AML Program Violations

Finally, FinCEN’s 2020 “Gap Rule”[3], which went into effect on March 15, 2021, requires all gap institutions, including IBEs, to implement all five “pillars” of an AML program[4].  Although not a legal requirement at the time, Bancrédito committed to developing and implementing an AML program following the 2015 OCIF examination.  FinCEN’s consent order maintains that the Bank did not follow through on its commitment, despite subsequent regulatory examinations underscoring this failure and the promulgation of the Gap Rule.  Ultimately, FinCEN found that Bancrédito had ample notice and opportunity to develop and implement an AML program by the time the requirement came into effect but failed to do so.


After weighing the severity, frequency, and history of the violations, FinCEN determined that a $15 million fine and license surrender were appropriate penalties for the Bank.  FinCEN further required the Bank to preserve all business records for a period of five years. Notably, according to a Puerto Rican publication, the Bancrédito Holding Corporation threatened legal action over FinCEN’s enforcement action, calling it a “shoot first, aim later decision,” criticizing FinCEN’s investigatory process as inadequate and describing the penalty amount as “excessive and unprecedented.”[5]

[1] U.S. Dep’t of the Treasury, Fin. Crimes Enforcement Network, In the Matter of: Bancrédito International Bank and Trust Corporation (September 15, 2023),

[2] 31 U.S.C. § 5318(h).

[3] Customer Identification Programs, Anti-Money Laundering Programs, and Beneficial Ownership Requirements for Banks Lacking a Federal Functional Regulator, 85 Fed. Reg. 57129 (Sept. 15, 2020).

[4] 31 C.F.R. § 1020.210(b) (2020).

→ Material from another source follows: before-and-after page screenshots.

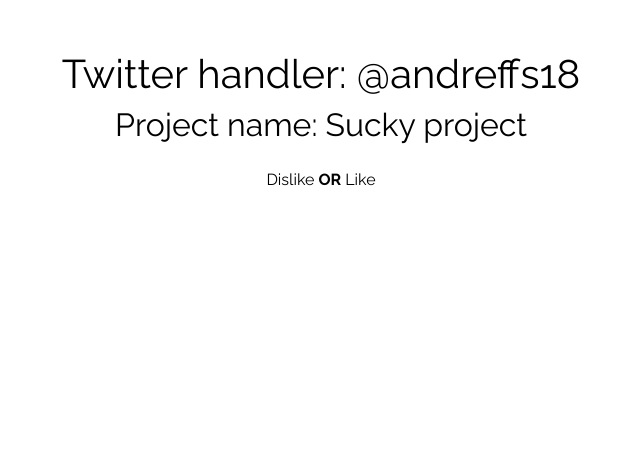
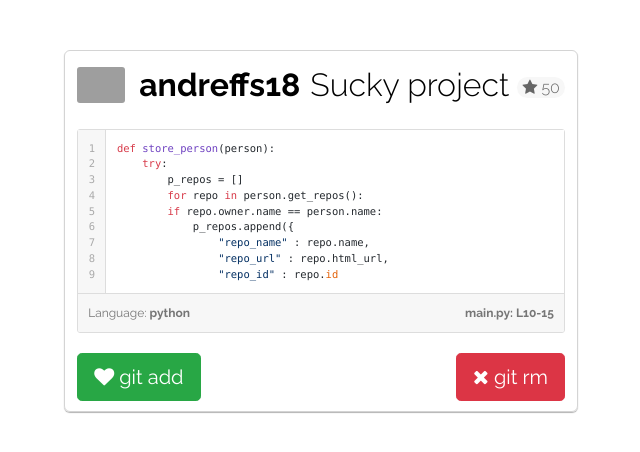
Before and after one commit to friendswithbenegits/fwbg, a Django app: page / in a window 1280 px wide. Shown: the part 56-508 px from the top of the page, without its empty margins (319-959 px from the left). Run offline with Django 3.2, Linux system fonts and the light colour scheme; the visitor is signed in with stand-in values (Sample User, id 1); some libraries are stand-ins or nearby versions; grey boxes are pictures that could not be loaded.

Commit message:
rate page

```diff
--- a/devtinder/static/css/project.css
+++ b/devtinder/static/css/project.css
@@ -12,6 +12,9 @@
 a, a:hover, a:active, a:visited, h2 a {
   text-decoration: none;
   color: black;
+}
+pre {
+  margin-bottom: 0;
 }
 body {
   font-family: 'Raleway', sans-serif;
@@ -34,7 +37,7 @@ body {
     text-decoration: none;
 }
 .btn-auth:hover {
-  box-shadow: 0px 0px 1px 1px rgba(0,0,0,0.50);
+  box-shadow: 0px 0px 1px 0px rgba(0,0,0,0.50);
 }
 .btn-auth:before {
     content: "";
@@ -83,11 +86,88 @@ body {
     max-width: 350px;
     margin: 50px auto 0 auto;
 }
-.bigcenter {
+
+/* POSSIBLE MATCH */
+.pm-container {
   max-width: 600px !important;
+  border: 1px solid #d4d4d4;
+  border-radius: 6px;
+  box-shadow: 0px 1px 1px 0px rgba(0,0,0,0.30);
+  padding: 10px 12px;
 }
-
-
+.pm-user {
+  text-align: left;
+}
+.pm-name {
+  font-weight: bold;
+  display: inline-block;
+  font-size: 2em;
+  vertical-align: middle;
+}
+.pm-reponame {
+  font-weight: lighter;
+  display: inline-block;
+  font-size: 2em;
+  vertical-align: middle;
+  margin-left: 10px;
+  float: right;
+}
+.pm-stars {
+  vertical-align: middle;
+  font-size: 16px!important;
+  padding: 5px 5px;
+  font-weight: lighter!important;
+}
+.pm-pic {
+  max-width: 48px;
+  border-radius: 3px;
+  display: inline-block;
+  margin-right: 10px;
+}
+.pm-snippet {
+  text-align: left;
+  margin: 20px 0 0 0;
+  border: 1px solid #ddd;
+  border-radius: 3px;
+  font-size: 12px;
+}
+.pm-snippet-footer {
+  font-weight: bold;
+  border-top: 1px solid #ddd;
+  padding: 10px;
+  color: #767676;
+  background-color: #f7f7f7;
+  border-radius: 0 0 2px 2px;
+}
+.pm-lang {
+  display: inline-block;
+  font-weight: normal;
+}
+.pm-file {
+  float: right;
+}
+.pm-likedislike {
+  margin-top: 20px;
+  font-size: 2em;
+  font-weight: bold;
+  text-align: left;
+}
+.pm-like {
+  float: left;
+}
+.pm-dislike {
+  float: right;
+}
+.hljs {
+  background-color: white!important;
+}
+.hljs-line-numbers {
+  text-align: right;
+  border-right: 1px solid #ddd;
+  color: #aaa;
+  background-color: #f7f7f7!important;
+  user-select: none;
+}
 
 /* PROFILE */
 .profilepic {
@@ -95,7 +175,6 @@ body {
   overflow: hidden;
   line-height: 1;
   vertical-align: middle;
-  border-radius: 3px;
   border-radius: 6px !important;
   width: 50%;
 }
@@ -116,6 +195,6 @@ body {
   font-weight: 600;
   line-height: 1;
   color: #666;
-  background-color: #eee;
+  background-color: #f7f7f7;
   border-radius: 20px;
 }
--- /dev/null
+++ b/devtinder/static/js/highlightjs-line-numbers.min.js
@@ -0,0 +1 @@
+!function(e){"use strict";function t(){"complete"===document.readyState?n():e.addEventListener("DOMContentLoaded",n)}function n(){try{var e=document.querySelectorAll("code.hljs");for(var t in e)e.hasOwnProperty(t)&&r(e[t])}catch(n){console.error("LineNumbers error: ",n)}}function r(e){if("object"==typeof e){var t=e.parentNode,n=o(t.textContent);if(n>1){for(var r="",c=0;n>c;c++)r+=c+1+"\n";var l=document.createElement("code");l.className="hljs hljs-line-numbers",l.style["float"]="left",l.textContent=r,t.insertBefore(l,e)}}}function o(e){if(0===e.length)return 0;var t=/\r\n|\r|\n/g,n=e.match(t);return n=n?n.length:0,e[e.length-1].match(t)||(n+=1),n}"undefined"==typeof e.hljs?console.error("highlight.js not detected!"):(e.hljs.initLineNumbersOnLoad=t,e.hljs.lineNumbersBlock=r)}(window);
--- a/devtinder/templates/base.html
+++ b/devtinder/templates/base.html
@@ -16,7 +16,7 @@
     {% block css %}
     <!-- Latest compiled and minified Bootstrap 4 Alpha 4 CSS -->
     <link rel="stylesheet" href="https://maxcdn.bootstrapcdn.com/bootstrap/4.0.0-alpha.4/css/bootstrap.min.css" integrity="sha384-2hfp1SzUoho7/TsGGGDaFdsuuDL0LX2hnUp6VkX3CUQ2K4K+xjboZdsXyp4oUHZj" crossorigin="anonymous">
-
+    <link rel="stylesheet" href="//cdnjs.cloudflare.com/ajax/libs/highlight.js/9.7.0/styles/github.min.css">
     <link rel="stylesheet" href="https://maxcdn.bootstrapcdn.com/font-awesome/4.6.3/css/font-awesome.min.css" >
 
     <!-- Your stuff: Third-party CSS libraries go here -->
@@ -88,6 +88,8 @@
       <script src="https://ajax.googleapis.com/ajax/libs/jquery/3.1.1/jquery.min.js" integrity="sha384-3ceskX3iaEnIogmQchP8opvBy3Mi7Ce34nWjpBIwVTHfGYWQS9jwHDVRnpKKHJg7" crossorigin="anonymous"></script>
       <script src="https://cdnjs.cloudflare.com/ajax/libs/tether/1.3.7/js/tether.min.js" integrity="sha384-XTs3FgkjiBgo8qjEjBk0tGmf3wPrWtA6coPfQDfFEY8AnYJwjalXCiosYRBIBZX8" crossorigin="anonymous"></script>
       <script src="https://maxcdn.bootstrapcdn.com/bootstrap/4.0.0-alpha.4/js/bootstrap.min.js" integrity="sha384-VjEeINv9OSwtWFLAtmc4JCtEJXXBub00gtSnszmspDLCtC0I4z4nqz7rEFbIZLLU" crossorigin="anonymous"></script>
+      <script src="//cdnjs.cloudflare.com/ajax/libs/highlight.js/9.7.0/highlight.min.js"></script>
+      <script src="{{ STATIC_URL }}/js/highlightjs-line-numbers.min.js"></script>
 
       <!-- Your stuff: Third-party javascript libraries go here -->
 
--- a/devtinder/templates/pages/home.html
+++ b/devtinder/templates/pages/home.html
@@ -7,14 +7,40 @@
         {% load account socialaccount %}
         <p><a class="btn-auth btn-github large" href="{% provider_login_url "github" %}">Sign in with <b>GitHub</b></a></p>
     {% else %}
-        <div class="bigcenter center-form-container">
-        <h1>Twitter handler: {{ pm.to_user.handler }}</h1>
-        <h2>Project name: {{ pm.repo.name }}</h2>
-        <pre class="snippet">{{ pm.repo.snippet }}</pre>
-        <a href="{% url 'users:action' 'dislike' 'pm.to_user.username' %}">Dislike</a>
-        <strong>OR</strong>
-        <a href="{% url 'users:action' 'like' 'pm.to_user.username' %}">Like</a>
+        <div class="pm-container center-form-container">
+
+            <div class="pm-user">
+                <img class="pm-pic" src="{{ pm.to_user.avatar }}"/>
+                <div class="pm-name">{{ pm.to_user.username }}</div><div class="pm-reponame">{{ pm.repo.name }} <div class="pm-stars counter"><i class="fa fa-star" aria-hidden="true"></i> {{ pm.repo.stars }}</div></div>
+            </div>
+            <div class="pm-snippet">
+                <pre><code class="python">{{ pm.repo.snippet.text }}</code></pre>
+                <div class="pm-snippet-footer">
+                    <div class="pm-lang">Language: <strong>{{ pm.repo.snippet.lang }}</strong></div>
+                    <div class="pm-file">{{ pm.repo.snippet.file }}: L{{ pm.repo.snippet.lines }}</div>
+                </div>
+            </div>
+            <div class="pm-likedislike">
+                <a href="{% url 'users:action' 'like' 'pm.to_user.username' %}" class="btn btn-success btn-lg pm-like"><i class="fa fa-heart" aria-hidden="true"></i> git add</a>
+
+                <a href="{% url 'users:action' 'dislike' 'pm.to_user.username' %}" class="btn btn-danger btn-lg pm-dislike"><i class="fa fa-times" aria-hidden="true"></i> git rm</a>
+
+                <div style="clear: both;"></div>
+            </div>
 {% endif %}
   </div>
 </div>
 {% endblock content %}
+
+
+{% block javascript %}
+{{ block.super }}
+<script>
+$(document).ready(function() {
+  $('pre code').each(function(i, block) {
+    hljs.highlightBlock(block);
+    hljs.lineNumbersBlock(block);
+  });
+});
+</script>
+{% endblock %}
--- a/devtinder/users/models.py
+++ b/devtinder/users/models.py
@@ -75,11 +75,26 @@ class User(AbstractUser):
         return {
             'to_user': {
                 'handler': '@andreffs18',
-                'username': 'andreffs18'
+                'username': 'andreffs18',
+                'avatar': 'https://avatars2.githubusercontent.com/u/5011530?v=3&s=400'
             },
             'repo': {
                 'name': 'Sucky project',
-                'snippet': "",
+                'stars': 50,
+                'snippet': {
+                    'text': """def store_person(person):
+    try:
+        p_repos = []
+        for repo in person.get_repos():
+        if repo.owner.name == person.name:
+            p_repos.append({
+                "repo_name" : repo.name,
+                "repo_url" : repo.html_url,
+                "repo_id" : repo.id""",
+                    'lang': 'python',
+                    'file': 'main.py',
+                    'lines': '10-15'
+                }
             },
         }
 
```
Also changed, not shown: config/init_possible_matches.py (line endings or trailing spaces), 1 other file.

[5] Bancrédito Holding Corporation threatens legal action amid million-dollar fine imposed by FinCEN, The News Journal (Sept. 16, 2023),